Have you ever played a series of games against an opponent and walked away thinking you would have won more games if your opponent wasn’t so lucky? Maybe he took a turn two province three games in a row, or had just the right cards in his hand to repel your attack on the turn he hit 40 honor in four straight games. While this may at first appear to be luck, it is in truth more often than not the sign of a well-built deck piloted by a competent player. So, what constitutes a well built deck? The truth is you can throw any 40 Dynasty and 40 Fate cards together and call it a deck. If you want a winning deck however, it is going to take a lot more than that.
First, you have to abandon the idea that a deck is ever ‘done’. A well built deck is and always will be in constant flux with minor changes occurring all the time. No environment is ever static; your deck should not be either. New cards are printed all the time and people construct and play new decks every day even between expansions. If your deck is not constantly changing and adapting to meet the challenges of the ever-changing environment, it will be left behind. Making frequent minor changes will also help to keep your deck fresh and keep your opponent guessing what other cards you may be playing that he has not seen from your deck before.
When constructing your deck, do not focus overly much on any one particular strategy. It is always better to have more options. Try to include a fairly even spread of actions which kill, send home, and bow opponents. This is important because different decks you will face will require different strategies. Where possible, play cards which have multiple effects.
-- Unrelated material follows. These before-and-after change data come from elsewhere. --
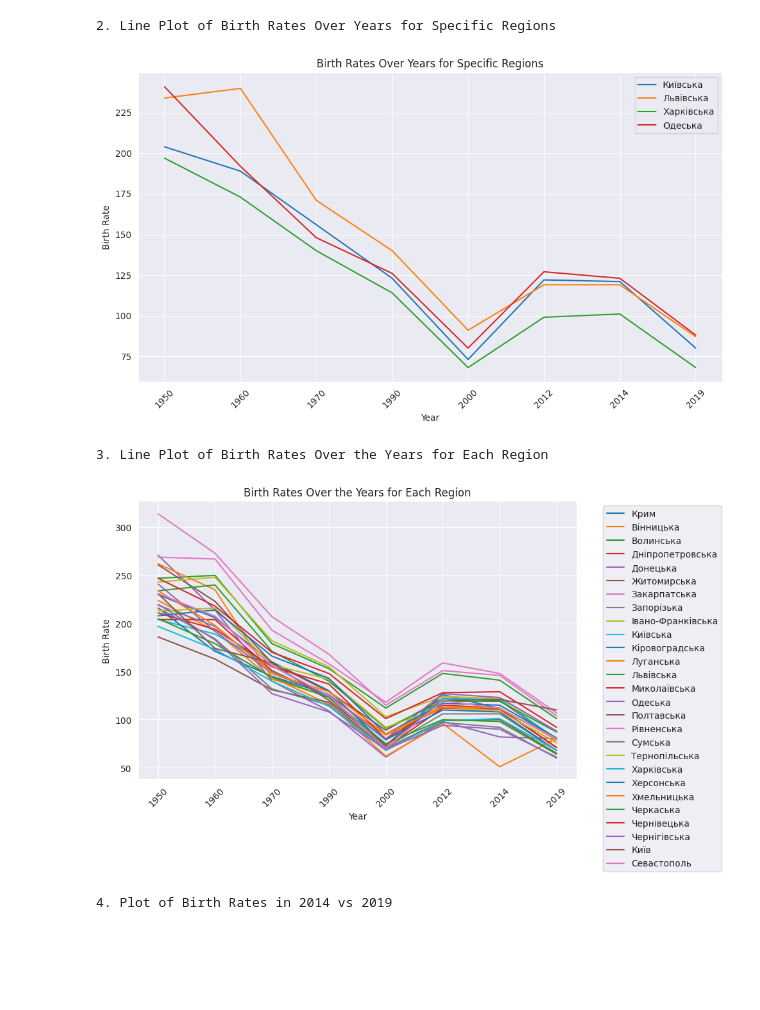
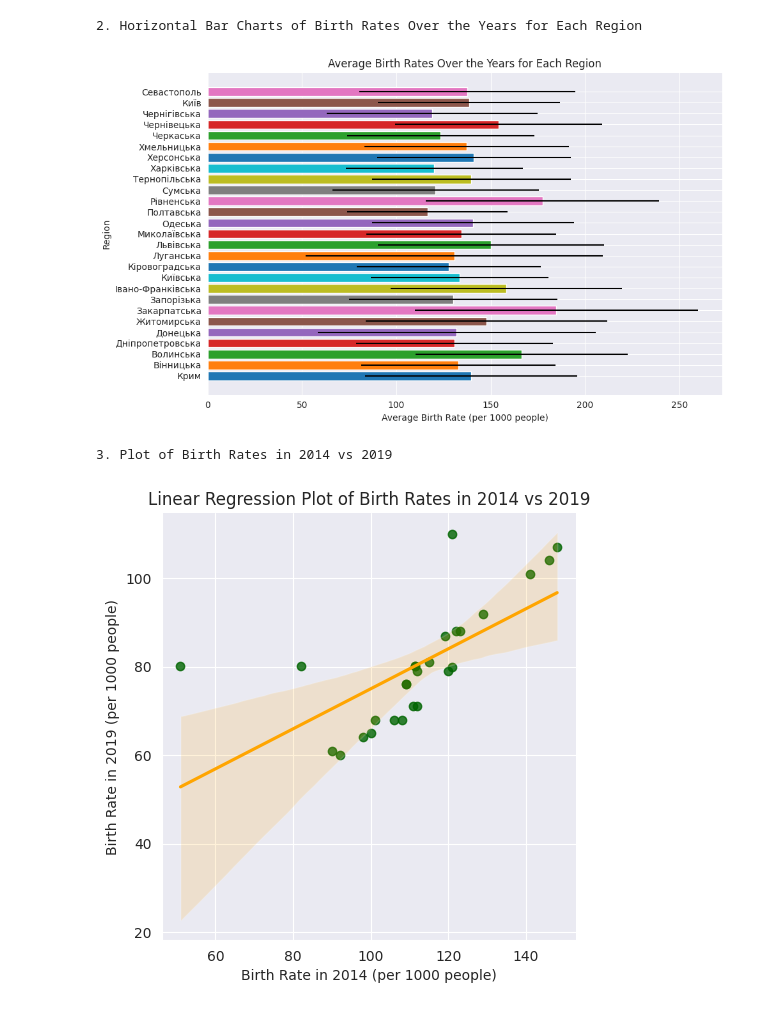
Before and after one commit to Anastasia-front/data-science, a Jupyter notebook: Jupyter_Notebook/Getting_to_know_Pandas.ipynb, the cells around one changed output. Cells and saved outputs as stored; diff of their text form; code cells hidden in the pictures; blank space fills up the shorter version.

```diff
--- a/Jupyter_Notebook/Getting_to_know_Pandas.ipynb
+++ b/Jupyter_Notebook/Getting_to_know_Pandas.ipynb
@@ -2,6 +2,8 @@
 import matplotlib.pyplot as plt
 import pandas as pd
 import seaborn as sns
+import numpy as np
+
 
 # Set display options
 pd.set_option(
@@ -103,20 +105,8 @@ print("\n\n", "-" * 20, "\n\n")
 print("VIZUALIZATION")
 print("\n\n", "-" * 20, "\n\n")
 
-print("1. Plot a bar chart of birth rates by region in 2019 \n")
-df_plot = df.dropna(subset=["Регіон"])
-plt.figure(figsize=(10, 6))
-plt.bar(df_plot["Регіон"], df_plot["2019"], color="violet")
-plt.xticks(rotation=90)
-plt.title("Birth Rates by Region in 2019")
-plt.xlabel("Region")
-plt.ylabel("Birth Rate")
-plt.tight_layout()
-plt.show()
-print()
-
 # Line Plot of Birth Rates Over Years for Specific Regions
-print("2. Line Plot of Birth Rates Over Years for Specific Regions \n")
+print("1. Line Plot of Birth Rates Over Years for Specific Regions \n")
 plt.figure(figsize=(10, 6))
 regions_to_plot = ["Київська", "Львівська", "Харківська", "Одеська"]
 for region in regions_to_plot:
@@ -127,7 +117,7 @@ for region in regions_to_plot:
     )
 plt.title("Birth Rates Over Years for Specific Regions")
 plt.xlabel("Year")
-plt.ylabel("Birth Rate")
+plt.ylabel("Birth Rate (per 1000 people)")
 plt.legend()
 plt.xticks(rotation=45)
 plt.grid(True)
@@ -135,22 +125,33 @@ plt.tight_layout()
 plt.show()
 print()
 
-# Line Plot of Birth Rates Over the Years for Each Region
-print("3. Line Plot of Birth Rates Over the Years for Each Region \n")
+
+#  Convert the columns representing years to numeric
+df[df.columns[1:]] = df[df.columns[1:]].apply(pd.to_numeric, errors='coerce')
+
+# Horizontal Bar Charts of Birth Rates Over the Years for Each Region
+print("2. Horizontal Bar Charts of Birth Rates Over the Years for Each Region \n")
 plt.figure(figsize=(10, 6))
 for index, row in df.iterrows():
-    plt.plot(df.columns[1:], row[1:], label=row["Регіон"])
-plt.title("Birth Rates Over the Years for Each Region")
-plt.xlabel("Year")
-plt.ylabel("Birth Rate")
-plt.xticks(rotation=45)
-plt.legend(bbox_to_anchor=(1.05, 1), loc="upper left")
+    # Convert years and birth rates to numeric
+    years = pd.to_numeric(df.columns[1:])
+    birth_rates = pd.to_numeric(row[1:])
+
+    # Fit polynomial regression
+    z = np.polyfit(x=years, y=birth_rates, deg=3)
+    p = np.poly1d(z)
+
+    # Plot horizontal bar chart
+    plt.barh(row["Регіон"], birth_rates.mean(), xerr=birth_rates.std(), label=row["Регіон"])
+plt.title("Average Birth Rates Over the Years for Each Region")
+plt.xlabel("Average Birth Rate (per 1000 people)")
+plt.ylabel("Region")
 plt.tight_layout()
 plt.show()
-print()
+
 
 # Plot of Birth Rates in 2014 vs 2019
-print("4. Plot of Birth Rates in 2014 vs 2019 \n")
+print("3. Plot of Birth Rates in 2014 vs 2019 \n")
 sns.set_style("darkgrid")
 sns.lmplot(
     x="2014",
@@ -160,8 +161,8 @@ sns.lmplot(
     line_kws={"color": "orange"},
 )
 plt.title("Linear Regression Plot of Birth Rates in 2014 vs 2019")
-plt.xlabel("Birth Rate in 2014")
-plt.ylabel("Birth Rate in 2019")
+plt.xlabel("Birth Rate in 2014 (per 1000 people)")
+plt.ylabel("Birth Rate in 2019 (per 1000 people)")
 plt.show()
 # %% [output]
  --------------------
@@ -185,5 +186,4 @@ TASK 1: First few rows of the DataFrame:
-2. Line Plot of Birth Rates Over Years for Specific Regions
+2. Horizontal Bar Charts of Birth Rates Over the Years for Each Region
-[figure, old version]
+[figure, new version]
-3. Line Plot of Birth Rates Over the Years for Each Region
+3. Plot of Birth Rates in 2014 vs 2019
-[figure, old version]
+[figure, new version]
-4. Plot of Birth Rates in 2014 vs 2019
```
Also changed, not shown: parts of 1 cell of this notebook.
Try to include overlapping effects on multiple cards. I call these concepts ‘diverse redundancy’. The idea is to get as many options into the deck as possible, while duplicating effects for consistency. Good examples of these concepts are cards like Justly Earned Victory and Superior Mobility. Both are send home cards, but both also have secondary abilities which allows for greater flexibility in deck construction and in game. Always remember, the more options you allow yourself during deck construction, the more options you will have while playing the deck.
Just about any tournament caliber deck is going to include slots for meta, even if that is not immediately evident. For those not familiar with the term, meta cards are cards which help to shore up a weakness in your deck, or help to solidify your deck against decks which are expected to be popular in the field. Because meta is specific to certain decks or strategies and because it is difficult to predict what decks or strategies you may find at any particular event, which meta to include can be one of the most difficult decisions in deck construction. I personally like to dedicate two slots on the Fate side and one slot on the Dynasty side to meta. These spots are constantly changing as I find matches which are difficult for my deck or as I find certain decks or strategies are becoming increasingly popular. I am a fan of less potent, but more versatile meta because even if you know you are likely to lose to a deck that is likely to be played by over half of the field, there is no certainty you will face that deck at any given event. I would rather have a slightly less potent meta card in my hand against a problem match than have a completely dead card in my hand against another deck. When making meta decisions, of course it is important that the card help against the match it is intended for, but it should also be playable against other decks if possible as well.
The last step in the process is of course playing the deck. Play it as often as you can against as many different decks as you can. Play the deck until you can almost predict the cards out of your deck before they appear, then play it some more. Keep in mind the deck building process is unending. The longer you play a deck the better it becomes and the better you get at playing it.